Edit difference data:
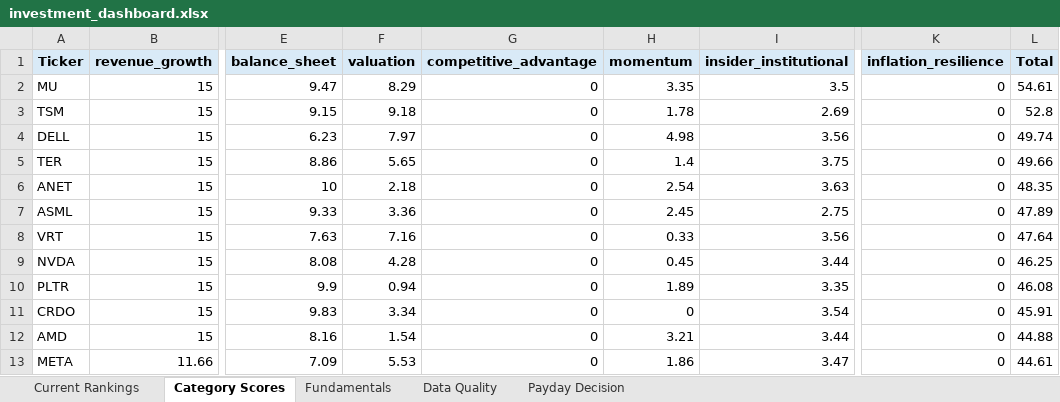
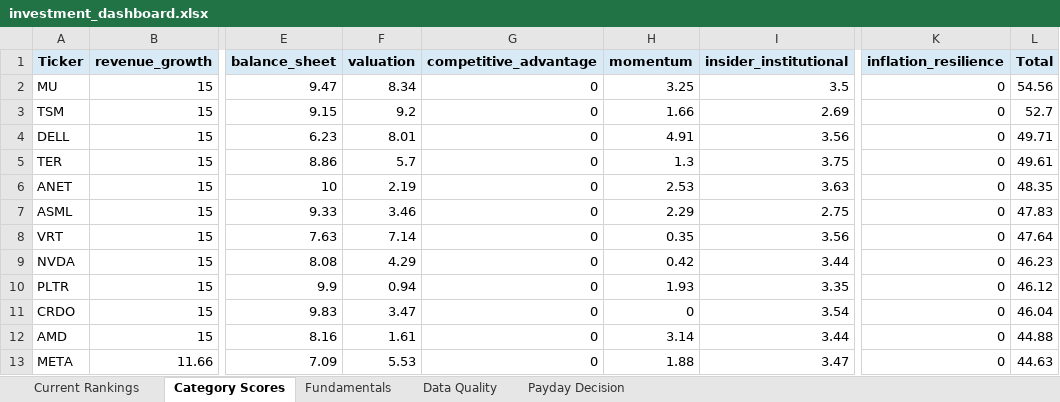
Before and after one commit to Grzesiak33/Version-2-Stock-Investment-Model, an Excel workbook: reports/investment_dashboard.xlsx, sheet Category Scores, drawn as a sheet; only a part is shown, gaps mark what is left out; values as stored, in another font and other column widths than the file's, no borders; the diff covers the shown part only; the diff names each change by its address in the sheet, - before the commit and + after, or states it on an @@ line.

```diff
--- a/reports/investment_dashboard.xlsx (sheet Category Scores)
+++ b/reports/investment_dashboard.xlsx (sheet Category Scores)
-F2 (valuation): 8.29
+F2 (valuation): 8.34
-H2 (momentum): 3.35
+H2 (momentum): 3.25
-L2 (Total): 54.61
+L2 (Total): 54.56
-F3 (valuation): 9.18
+F3 (valuation): 9.2
-H3 (momentum): 1.78
+H3 (momentum): 1.66
-L3 (Total): 52.8
+L3 (Total): 52.7
-F4 (valuation): 7.97
+F4 (valuation): 8.01
-H4 (momentum): 4.98
+H4 (momentum): 4.91
-L4 (Total): 49.74
+L4 (Total): 49.71
-F5 (valuation): 5.65
+F5 (valuation): 5.7
-H5 (momentum): 1.4
+H5 (momentum): 1.3
-L5 (Total): 49.66
+L5 (Total): 49.61
-F6 (valuation): 2.18
+F6 (valuation): 2.19
-H6 (momentum): 2.54
+H6 (momentum): 2.53
-F7 (valuation): 3.36
+F7 (valuation): 3.46
-H7 (momentum): 2.45
+H7 (momentum): 2.29
-L7 (Total): 47.89
+L7 (Total): 47.83
-F8 (valuation): 7.16
+F8 (valuation): 7.14
-H8 (momentum): 0.33
+H8 (momentum): 0.35
-F9 (valuation): 4.28
+F9 (valuation): 4.29
-H9 (momentum): 0.45
+H9 (momentum): 0.42
-L9 (Total): 46.25
+L9 (Total): 46.23
-H10 (momentum): 1.89
+H10 (momentum): 1.93
-L10 (Total): 46.08
+L10 (Total): 46.12
-F11 (valuation): 3.34
+F11 (valuation): 3.47
-L11 (Total): 45.91
+L11 (Total): 46.04
-F12 (valuation): 1.54
+F12 (valuation): 1.61
-H12 (momentum): 3.21
+H12 (momentum): 3.14
-H13 (momentum): 1.86
+H13 (momentum): 1.88
-L13 (Total): 44.61
+L13 (Total): 44.63
```
Also changed, not shown: 1 added row, 1 removed row and 39 edited cells elsewhere in this sheet, sheet Fundamentals, sheet Current Rankings, sheet Payday Decision, sheet Data Quality, 32 other files.
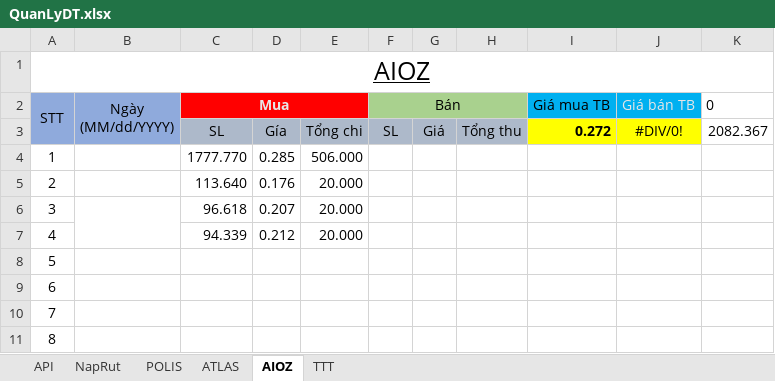
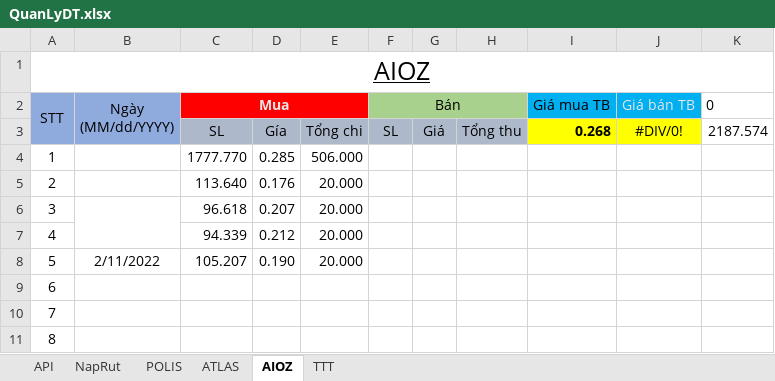
Before and after one commit to haitc21/QLDT, an Excel workbook: QuanLyDT.xlsx, sheet AIOZ, drawn as a sheet; values as stored, in another font and other column widths than the file's, no borders; conditional formats and table styles not drawn; the diff names each change by its address in the sheet, - before the commit and + after, or states it on an @@ line.

Commit message:
20220211

```diff
--- a/QuanLyDT.xlsx (sheet AIOZ)
+++ b/QuanLyDT.xlsx (sheet AIOZ)
-I3 (Giá mua TB): 0.272
+I3 (Giá mua TB): 0.268
-K3 (0): 2082.367
+K3 (0): 2187.574
-B8 (Ngày (MM/dd/YYYY)): (empty)
+B8 (Ngày (MM/dd/YYYY)): 2/11/2022
-C8 (Mua): (empty)
+C8 (Mua): 105.207
-D8: (empty)
+D8: 0.190
-E8: (empty)
+E8: 20.000
```
Also changed, not shown: sheet POLIS.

WORK TO BE COMPLETED>
Your reply should be a single number: the count of lines above that contain the word "YYYY".

ANSWER FOR THIS EXERCISE>
2